22 Feb 2018 17:10pm
WINDHOEK, 22 FEB (NAMPA) The Agro-Marketing Trade Agency (AMTA) has marketed fresh produce to the tune of N.dollars 34 million through its three national hubs during the 2016/17 financial year, a 40 per cent increase, its Managing Director Lungameni Lucas said.
Speaking at AMTAs annual general meeting on Thursday, Lucas said the total value of volume traded through the hubs has increased by 40 per cent compared to the previous year.
The throughput from the Rundu hub was 1 545 Metric Tons (MT) (N.dollars 8.9 million), Ongwediva 1 932 MT (N.dollars 20.8 million) while the Windhoek hub was 1 408 MT (N.dollars 4.9 million).
The main products were potatoes, onions, tomatoes, cabbages, butternuts, watermelons, gem squash, carrots and green peppers.
The total grain released during the period under review was 9 412.71 MT. Of this, 8 151.71 was white maize while 1 261 was Pearl Millet (Mahangu).
In addition, for the fourth year running, AMTA has received an unqualified audit opinion, something worth commending in the face of parastatals that have become a burden on State coffers, according to Lucas.
For the year under review, AMTA recorded a surplus of N.dollars 26 million, compared to the deficit of N.dollars 62 million last year.
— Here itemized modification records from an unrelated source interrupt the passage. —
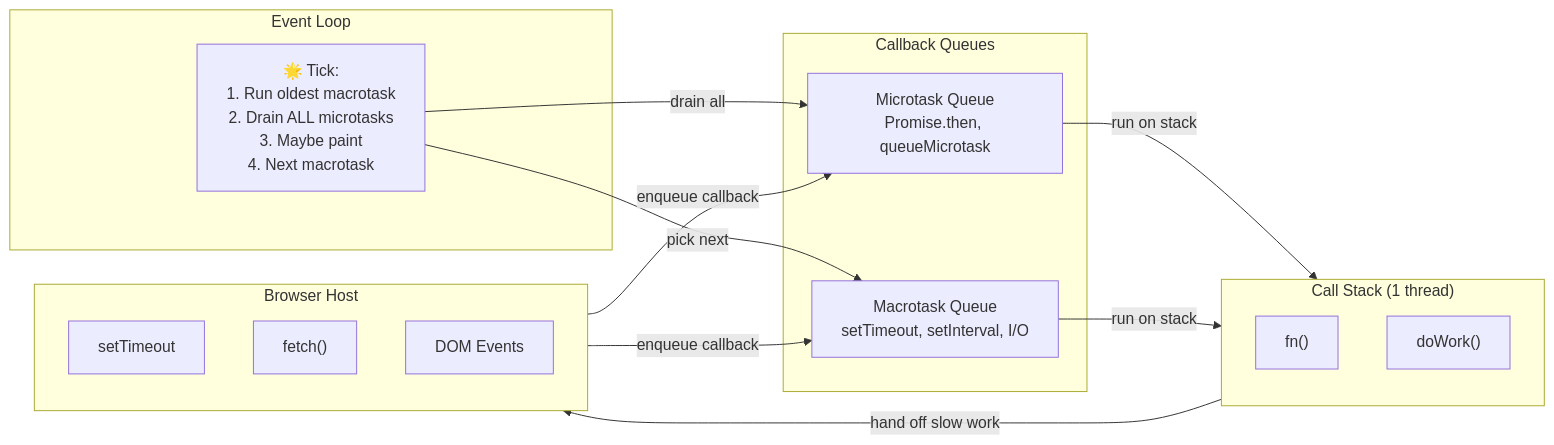
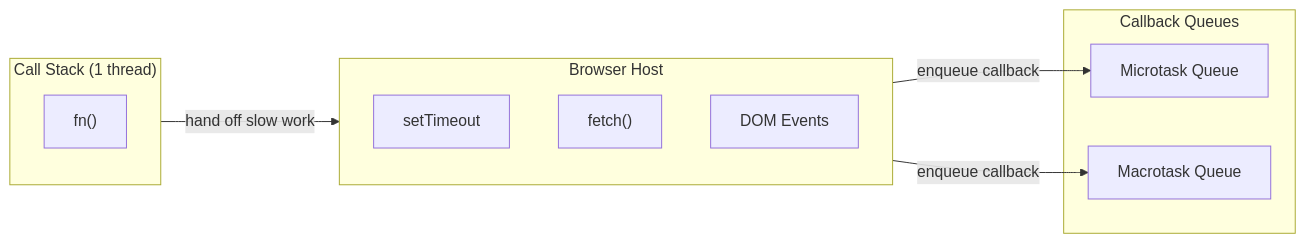
Before and after one commit to ashishxcode/frontend-internals: the first of 2 diagrams in packages/content/content/02-event-loop.mdx, drawn with Mermaid. The commit also changed other lines of this file and 34 other files, not shown here.

````diff
--- a/packages/content/content/02-event-loop.mdx
+++ b/packages/content/content/02-event-loop.mdx
@@ -54,30 +32,21 @@
 ```mermaid
 flowchart LR
   subgraph Stack ["Call Stack (1 thread)"]
     A["fn()"]
-    B["doWork()"]
   end
 
   subgraph Host ["Browser Host"]
     Timer["setTimeout"]
     Fetch["fetch()"]
     DOM["DOM Events"]
   end
 
   subgraph Queues ["Callback Queues"]
-    Micro["Microtask Queue<br/>Promise.then, queueMicrotask"]
-    Macro["Macrotask Queue<br/>setTimeout, setInterval, I/O"]
-  end
-
-  subgraph Loop ["Event Loop"]
-    Tick["🌟 Tick:<br/>1. Run oldest macrotask<br/>2. Drain ALL microtasks<br/>3. Maybe paint<br/>4. Next macrotask"]
+    Micro["Microtask Queue"]
+    Macro["Macrotask Queue"]
   end
 
   Stack -- "hand off slow work" --> Host
   Host -- "enqueue callback" --> Macro
   Host -- "enqueue callback" --> Micro
-  Tick -- "pick next" --> Macro
-  Tick -- "drain all" --> Micro
-  Micro -- "run on stack" --> Stack
-  Macro -- "run on stack" --> Stack
 ```
````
Lucas said 765 samples of agronomic and horticulture products from AMTA were tested and were in compliance with food safety standards of the European Union or Food and Agriculture Association of the United Nations.
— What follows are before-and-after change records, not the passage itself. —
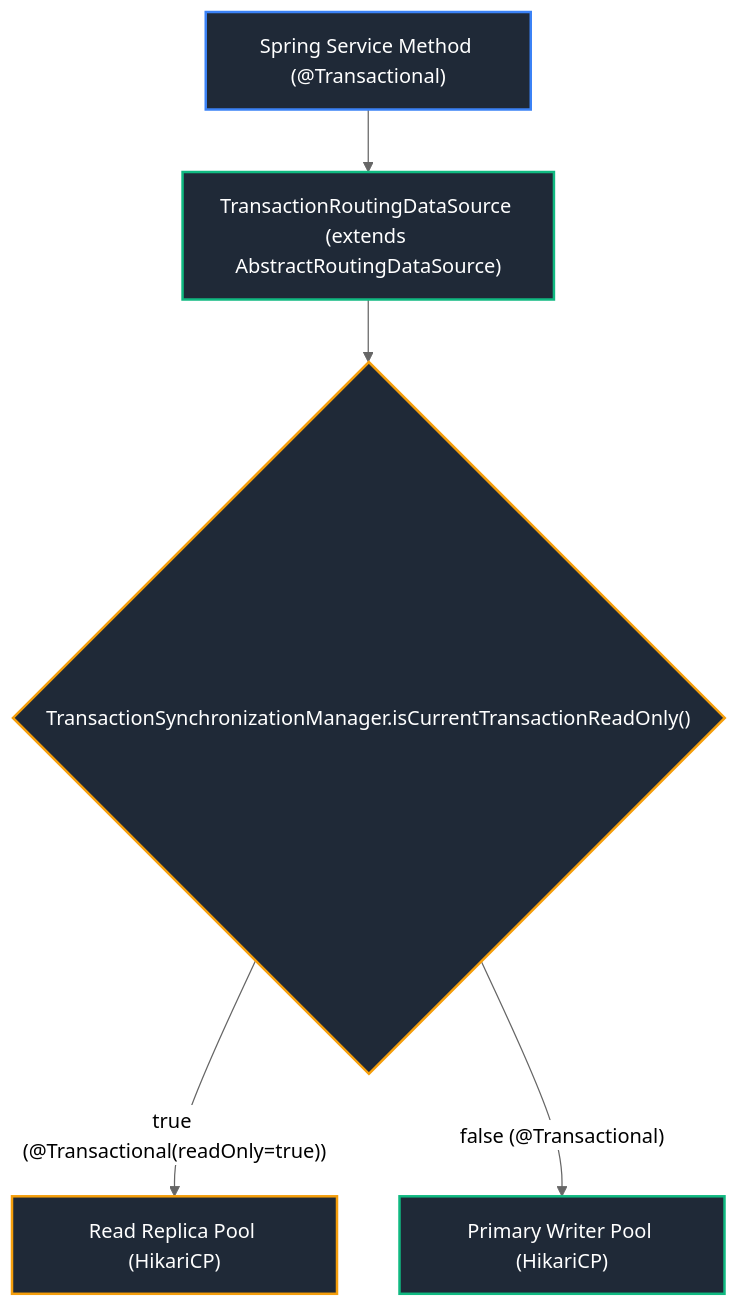
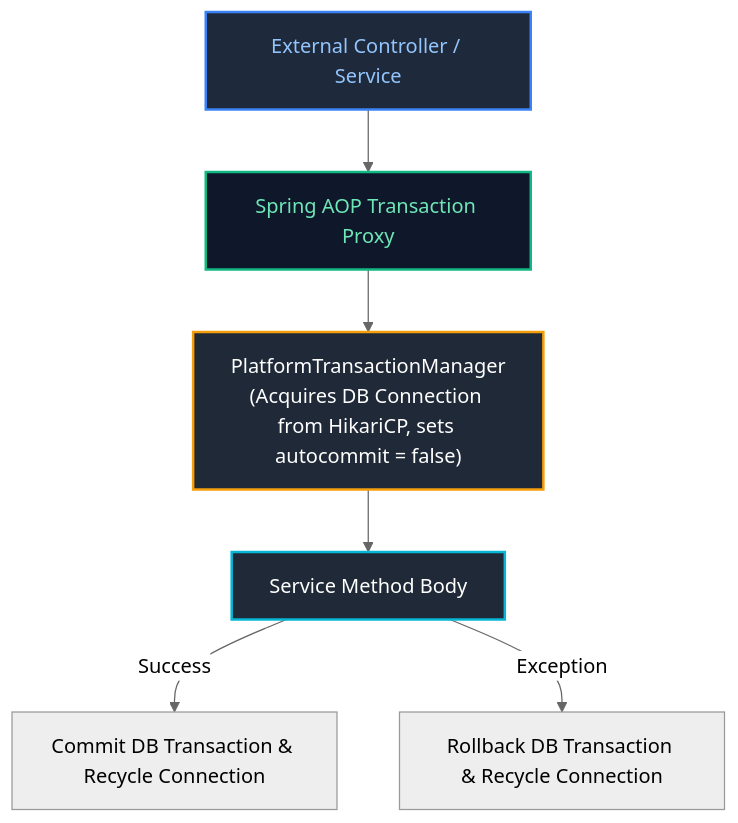
Before and after one commit to joydeep-biswas/Interview-Preparation: the ninth of 12 diagrams in Java Backend Engineering/10_spring_data_jdbc_jpa_hibernate_transactions.md, drawn with Mermaid (neutral theme). The commit also changed other lines of this file and 143 other files, not shown here.

````diff
--- a/Java Backend Engineering/10_spring_data_jdbc_jpa_hibernate_transactions.md
+++ b/Java Backend Engineering/10_spring_data_jdbc_jpa_hibernate_transactions.md
@@ -550,13 +938,14 @@
 ```mermaid
 flowchart TD
-    Service["Spring Service Method (@Transactional)"] --> RoutingDS["TransactionRoutingDataSource (extends AbstractRoutingDataSource)"]
-    RoutingDS --> Check{"TransactionSynchronizationManager.isCurrentTransactionReadOnly()"}
-    Check -- "true (@Transactional(readOnly=true))" --> Replica["Read Replica Pool (HikariCP)"]
-    Check -- "false (@Transactional)" --> Primary["Primary Writer Pool (HikariCP)"]
+    Caller["External Controller / Service"]
+    --> Proxy["Spring AOP Transaction Proxy"]
+    Proxy --> TxMgr["PlatformTransactionManager<br/>(Acquires DB Connection from HikariCP, sets autocommit = false)"]
+    TxMgr --> TargetMethod["Service Method Body"]
+    TargetMethod -->|Success| Commit["Commit DB Transaction & Recycle Connection"]
+    TargetMethod -->|Exception| Rollback["Rollback DB Transaction & Recycle Connection"]
 
-    style Service fill:#1f2937,stroke:#3b82f6,stroke-width:2px,color:#fff
-    style RoutingDS fill:#1f2937,stroke:#10b981,stroke-width:2px,color:#fff
-    style Check fill:#1f2937,stroke:#f59e0b,stroke-width:2px,color:#fff
-    style Replica fill:#1f2937,stroke:#f59e0b,stroke-width:2px,color:#fff
-    style Primary fill:#1f2937,stroke:#10b981,stroke-width:2px,color:#fff
+    style Caller fill:#1e293b,stroke:#3b82f6,stroke-width:2px,color:#93c5fd
+    style Proxy fill:#0f172a,stroke:#10b981,stroke-width:2px,color:#6ee7b7
+    style TxMgr fill:#1f2937,stroke:#f59e0b,stroke-width:2px,color:#fff
+    style TargetMethod fill:#1f2937,stroke:#06b6d4,stroke-width:2px,color:#fff
 ```
````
At the moment, the government has five silos as part of the National Strategic Food Reserve (NSFR).
NSFR was established with the aim of ensuring that local grain producers have a market for their produce in order to support food security and guarantee that food is available at any given time.
The silos are located in Tsandi (Omusati), Okongo (Ohangwena), Omuthiya (Oshikoto), Rundu (Kavango East) and Katima Mulilo (Zambezi).
However, the current storage capacity of the five silos is 22 900 MT, a 68 per cent shortfall of the national target of 67 000 MT which the organisation aims to address by 2030.
Lucas further listed the pricing of grain, limited access to the market, high cost of laboratory analysis and oversupply or undersupply of certain fresh produce as its chief challenges.
As we speak now, there is an undersupply of onions in Namibia. We dont have onions as we speak. We need to look at how we can programme supply so our produce speak to the needs of the market, he said.